The entire listing below should be output exactly as it stands.

---------- Input for this task ----------

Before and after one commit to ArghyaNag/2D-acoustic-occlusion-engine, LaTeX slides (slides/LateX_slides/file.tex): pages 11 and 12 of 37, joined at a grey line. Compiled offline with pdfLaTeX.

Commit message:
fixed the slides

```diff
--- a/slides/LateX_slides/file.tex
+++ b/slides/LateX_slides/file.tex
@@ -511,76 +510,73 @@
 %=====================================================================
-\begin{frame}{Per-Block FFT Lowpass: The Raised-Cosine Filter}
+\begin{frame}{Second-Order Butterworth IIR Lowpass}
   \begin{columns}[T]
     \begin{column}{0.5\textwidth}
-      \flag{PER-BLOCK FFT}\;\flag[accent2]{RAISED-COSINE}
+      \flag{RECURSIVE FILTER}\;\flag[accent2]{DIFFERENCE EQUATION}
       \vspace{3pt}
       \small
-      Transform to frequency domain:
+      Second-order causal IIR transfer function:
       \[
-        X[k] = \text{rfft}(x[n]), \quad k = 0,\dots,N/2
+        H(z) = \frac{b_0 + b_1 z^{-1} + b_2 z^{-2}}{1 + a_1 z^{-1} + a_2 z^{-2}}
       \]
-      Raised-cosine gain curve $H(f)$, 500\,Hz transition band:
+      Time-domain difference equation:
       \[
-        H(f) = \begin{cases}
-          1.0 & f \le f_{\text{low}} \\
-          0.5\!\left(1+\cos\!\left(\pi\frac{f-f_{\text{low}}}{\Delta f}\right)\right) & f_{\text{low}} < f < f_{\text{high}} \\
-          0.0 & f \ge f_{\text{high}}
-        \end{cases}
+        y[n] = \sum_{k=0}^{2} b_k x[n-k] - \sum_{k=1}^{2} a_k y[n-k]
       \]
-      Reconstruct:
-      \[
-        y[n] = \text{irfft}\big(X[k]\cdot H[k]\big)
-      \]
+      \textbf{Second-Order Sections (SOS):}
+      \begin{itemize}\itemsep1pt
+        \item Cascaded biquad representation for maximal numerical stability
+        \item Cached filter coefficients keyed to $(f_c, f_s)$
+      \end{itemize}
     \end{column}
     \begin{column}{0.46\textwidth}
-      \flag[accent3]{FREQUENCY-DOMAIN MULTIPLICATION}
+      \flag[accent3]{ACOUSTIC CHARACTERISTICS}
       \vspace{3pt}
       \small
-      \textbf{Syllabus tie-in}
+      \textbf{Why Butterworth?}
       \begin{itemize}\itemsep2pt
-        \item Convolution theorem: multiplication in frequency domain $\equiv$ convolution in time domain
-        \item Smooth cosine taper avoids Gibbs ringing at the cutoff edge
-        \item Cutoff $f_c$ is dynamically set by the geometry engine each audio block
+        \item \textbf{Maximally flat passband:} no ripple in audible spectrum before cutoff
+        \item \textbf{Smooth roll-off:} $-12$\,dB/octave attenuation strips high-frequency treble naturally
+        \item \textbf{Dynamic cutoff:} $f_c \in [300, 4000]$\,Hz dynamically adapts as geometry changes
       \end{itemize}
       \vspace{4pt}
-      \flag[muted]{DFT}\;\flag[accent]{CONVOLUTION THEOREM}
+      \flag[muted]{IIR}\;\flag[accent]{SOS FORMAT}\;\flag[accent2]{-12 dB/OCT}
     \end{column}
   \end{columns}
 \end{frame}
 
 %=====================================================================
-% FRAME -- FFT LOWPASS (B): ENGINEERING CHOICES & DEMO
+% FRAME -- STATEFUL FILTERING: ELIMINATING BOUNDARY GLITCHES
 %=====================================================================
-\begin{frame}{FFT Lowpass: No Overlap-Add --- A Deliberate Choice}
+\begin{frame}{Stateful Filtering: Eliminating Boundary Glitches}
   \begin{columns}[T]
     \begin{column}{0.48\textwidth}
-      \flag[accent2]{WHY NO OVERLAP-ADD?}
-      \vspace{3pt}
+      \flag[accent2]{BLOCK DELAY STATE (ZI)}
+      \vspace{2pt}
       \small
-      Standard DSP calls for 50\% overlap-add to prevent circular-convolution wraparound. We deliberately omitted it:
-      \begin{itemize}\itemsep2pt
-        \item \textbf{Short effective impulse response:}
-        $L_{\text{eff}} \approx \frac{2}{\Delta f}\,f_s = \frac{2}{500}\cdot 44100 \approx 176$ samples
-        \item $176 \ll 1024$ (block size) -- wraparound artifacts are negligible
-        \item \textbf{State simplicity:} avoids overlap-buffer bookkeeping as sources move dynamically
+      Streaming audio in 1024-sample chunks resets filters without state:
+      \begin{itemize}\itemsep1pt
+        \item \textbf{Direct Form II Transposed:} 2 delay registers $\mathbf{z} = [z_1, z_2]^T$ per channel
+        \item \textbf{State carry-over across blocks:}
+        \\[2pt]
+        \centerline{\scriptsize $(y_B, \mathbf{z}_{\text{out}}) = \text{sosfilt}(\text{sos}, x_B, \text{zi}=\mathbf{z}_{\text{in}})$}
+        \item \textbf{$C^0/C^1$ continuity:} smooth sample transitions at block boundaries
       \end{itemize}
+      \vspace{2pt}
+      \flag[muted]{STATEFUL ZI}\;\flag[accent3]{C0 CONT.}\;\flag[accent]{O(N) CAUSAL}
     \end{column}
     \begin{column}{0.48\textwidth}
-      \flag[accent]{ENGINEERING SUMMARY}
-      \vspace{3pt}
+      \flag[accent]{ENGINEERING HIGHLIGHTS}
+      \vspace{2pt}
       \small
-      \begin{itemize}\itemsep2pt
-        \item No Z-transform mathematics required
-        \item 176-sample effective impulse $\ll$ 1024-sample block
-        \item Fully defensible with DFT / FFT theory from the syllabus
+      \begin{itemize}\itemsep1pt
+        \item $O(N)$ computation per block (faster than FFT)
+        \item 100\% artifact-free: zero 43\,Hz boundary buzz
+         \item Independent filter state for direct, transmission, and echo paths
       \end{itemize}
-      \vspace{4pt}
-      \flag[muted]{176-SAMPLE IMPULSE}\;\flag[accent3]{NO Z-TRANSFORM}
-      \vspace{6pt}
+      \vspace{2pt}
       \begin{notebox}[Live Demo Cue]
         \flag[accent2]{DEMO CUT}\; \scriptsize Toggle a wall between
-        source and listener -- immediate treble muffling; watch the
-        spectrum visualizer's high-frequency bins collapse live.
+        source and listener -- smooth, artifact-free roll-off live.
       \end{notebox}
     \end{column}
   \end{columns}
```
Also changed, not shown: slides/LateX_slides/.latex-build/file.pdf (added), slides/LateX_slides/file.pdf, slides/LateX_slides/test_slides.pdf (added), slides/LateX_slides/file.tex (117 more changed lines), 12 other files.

----------

Your response:
Before and after one commit to ArghyaNag/2D-acoustic-occlusion-engine, LaTeX slides (slides/LateX_slides/file.tex): pages 11 and 12 of 37, joined at a grey line. Compiled offline with pdfLaTeX.

Commit message:
fixed the slides

```diff
--- a/slides/LateX_slides/file.tex
+++ b/slides/LateX_slides/file.tex
@@ -511,76 +510,73 @@
 %=====================================================================
-\begin{frame}{Per-Block FFT Lowpass: The Raised-Cosine Filter}
+\begin{frame}{Second-Order Butterworth IIR Lowpass}
   \begin{columns}[T]
     \begin{column}{0.5\textwidth}
-      \flag{PER-BLOCK FFT}\;\flag[accent2]{RAISED-COSINE}
+      \flag{RECURSIVE FILTER}\;\flag[accent2]{DIFFERENCE EQUATION}
       \vspace{3pt}
       \small
-      Transform to frequency domain:
+      Second-order causal IIR transfer function:
       \[
-        X[k] = \text{rfft}(x[n]), \quad k = 0,\dots,N/2
+        H(z) = \frac{b_0 + b_1 z^{-1} + b_2 z^{-2}}{1 + a_1 z^{-1} + a_2 z^{-2}}
       \]
-      Raised-cosine gain curve $H(f)$, 500\,Hz transition band:
+      Time-domain difference equation:
       \[
-        H(f) = \begin{cases}
-          1.0 & f \le f_{\text{low}} \\
-          0.5\!\left(1+\cos\!\left(\pi\frac{f-f_{\text{low}}}{\Delta f}\right)\right) & f_{\text{low}} < f < f_{\text{high}} \\
-          0.0 & f \ge f_{\text{high}}
-        \end{cases}
+        y[n] = \sum_{k=0}^{2} b_k x[n-k] - \sum_{k=1}^{2} a_k y[n-k]
       \]
-      Reconstruct:
-      \[
-        y[n] = \text{irfft}\big(X[k]\cdot H[k]\big)
-      \]
+      \textbf{Second-Order Sections (SOS):}
+      \begin{itemize}\itemsep1pt
+        \item Cascaded biquad representation for maximal numerical stability
+        \item Cached filter coefficients keyed to $(f_c, f_s)$
+      \end{itemize}
     \end{column}
     \begin{column}{0.46\textwidth}
-      \flag[accent3]{FREQUENCY-DOMAIN MULTIPLICATION}
+      \flag[accent3]{ACOUSTIC CHARACTERISTICS}
       \vspace{3pt}
       \small
-      \textbf{Syllabus tie-in}
+      \textbf{Why Butterworth?}
       \begin{itemize}\itemsep2pt
-        \item Convolution theorem: multiplication in frequency domain $\equiv$ convolution in time domain
-        \item Smooth cosine taper avoids Gibbs ringing at the cutoff edge
-        \item Cutoff $f_c$ is dynamically set by the geometry engine each audio block
+        \item \textbf{Maximally flat passband:} no ripple in audible spectrum before cutoff
+        \item \textbf{Smooth roll-off:} $-12$\,dB/octave attenuation strips high-frequency treble naturally
+        \item \textbf{Dynamic cutoff:} $f_c \in [300, 4000]$\,Hz dynamically adapts as geometry changes
       \end{itemize}
       \vspace{4pt}
-      \flag[muted]{DFT}\;\flag[accent]{CONVOLUTION THEOREM}
+      \flag[muted]{IIR}\;\flag[accent]{SOS FORMAT}\;\flag[accent2]{-12 dB/OCT}
     \end{column}
   \end{columns}
 \end{frame}
 
 %=====================================================================
-% FRAME -- FFT LOWPASS (B): ENGINEERING CHOICES & DEMO
+% FRAME -- STATEFUL FILTERING: ELIMINATING BOUNDARY GLITCHES
 %=====================================================================
-\begin{frame}{FFT Lowpass: No Overlap-Add --- A Deliberate Choice}
+\begin{frame}{Stateful Filtering: Eliminating Boundary Glitches}
   \begin{columns}[T]
     \begin{column}{0.48\textwidth}
-      \flag[accent2]{WHY NO OVERLAP-ADD?}
-      \vspace{3pt}
+      \flag[accent2]{BLOCK DELAY STATE (ZI)}
+      \vspace{2pt}
       \small
-      Standard DSP calls for 50\% overlap-add to prevent circular-convolution wraparound. We deliberately omitted it:
-      \begin{itemize}\itemsep2pt
-        \item \textbf{Short effective impulse response:}
-        $L_{\text{eff}} \approx \frac{2}{\Delta f}\,f_s = \frac{2}{500}\cdot 44100 \approx 176$ samples
-        \item $176 \ll 1024$ (block size) -- wraparound artifacts are negligible
-        \item \textbf{State simplicity:} avoids overlap-buffer bookkeeping as sources move dynamically
+      Streaming audio in 1024-sample chunks resets filters without state:
+      \begin{itemize}\itemsep1pt
+        \item \textbf{Direct Form II Transposed:} 2 delay registers $\mathbf{z} = [z_1, z_2]^T$ per channel
+        \item \textbf{State carry-over across blocks:}
+        \\[2pt]
+        \centerline{\scriptsize $(y_B, \mathbf{z}_{\text{out}}) = \text{sosfilt}(\text{sos}, x_B, \text{zi}=\mathbf{z}_{\text{in}})$}
+        \item \textbf{$C^0/C^1$ continuity:} smooth sample transitions at block boundaries
       \end{itemize}
+      \vspace{2pt}
+      \flag[muted]{STATEFUL ZI}\;\flag[accent3]{C0 CONT.}\;\flag[accent]{O(N) CAUSAL}
     \end{column}
     \begin{column}{0.48\textwidth}
-      \flag[accent]{ENGINEERING SUMMARY}
-      \vspace{3pt}
+      \flag[accent]{ENGINEERING HIGHLIGHTS}
+      \vspace{2pt}
       \small
-      \begin{itemize}\itemsep2pt
-        \item No Z-transform mathematics required
-        \item 176-sample effective impulse $\ll$ 1024-sample block
-        \item Fully defensible with DFT / FFT theory from the syllabus
+      \begin{itemize}\itemsep1pt
+        \item $O(N)$ computation per block (faster than FFT)
+        \item 100\% artifact-free: zero 43\,Hz boundary buzz
+         \item Independent filter state for direct, transmission, and echo paths
       \end{itemize}
-      \vspace{4pt}
-      \flag[muted]{176-SAMPLE IMPULSE}\;\flag[accent3]{NO Z-TRANSFORM}
-      \vspace{6pt}
+      \vspace{2pt}
       \begin{notebox}[Live Demo Cue]
         \flag[accent2]{DEMO CUT}\; \scriptsize Toggle a wall between
-        source and listener -- immediate treble muffling; watch the
-        spectrum visualizer's high-frequency bins collapse live.
+        source and listener -- smooth, artifact-free roll-off live.
       \end{notebox}
     \end{column}
   \end{columns}
```
Also changed, not shown: slides/LateX_slides/.latex-build/file.pdf (added), slides/LateX_slides/file.pdf, slides/LateX_slides/test_slides.pdf (added), slides/LateX_slides/file.tex (117 more changed lines), 12 other files.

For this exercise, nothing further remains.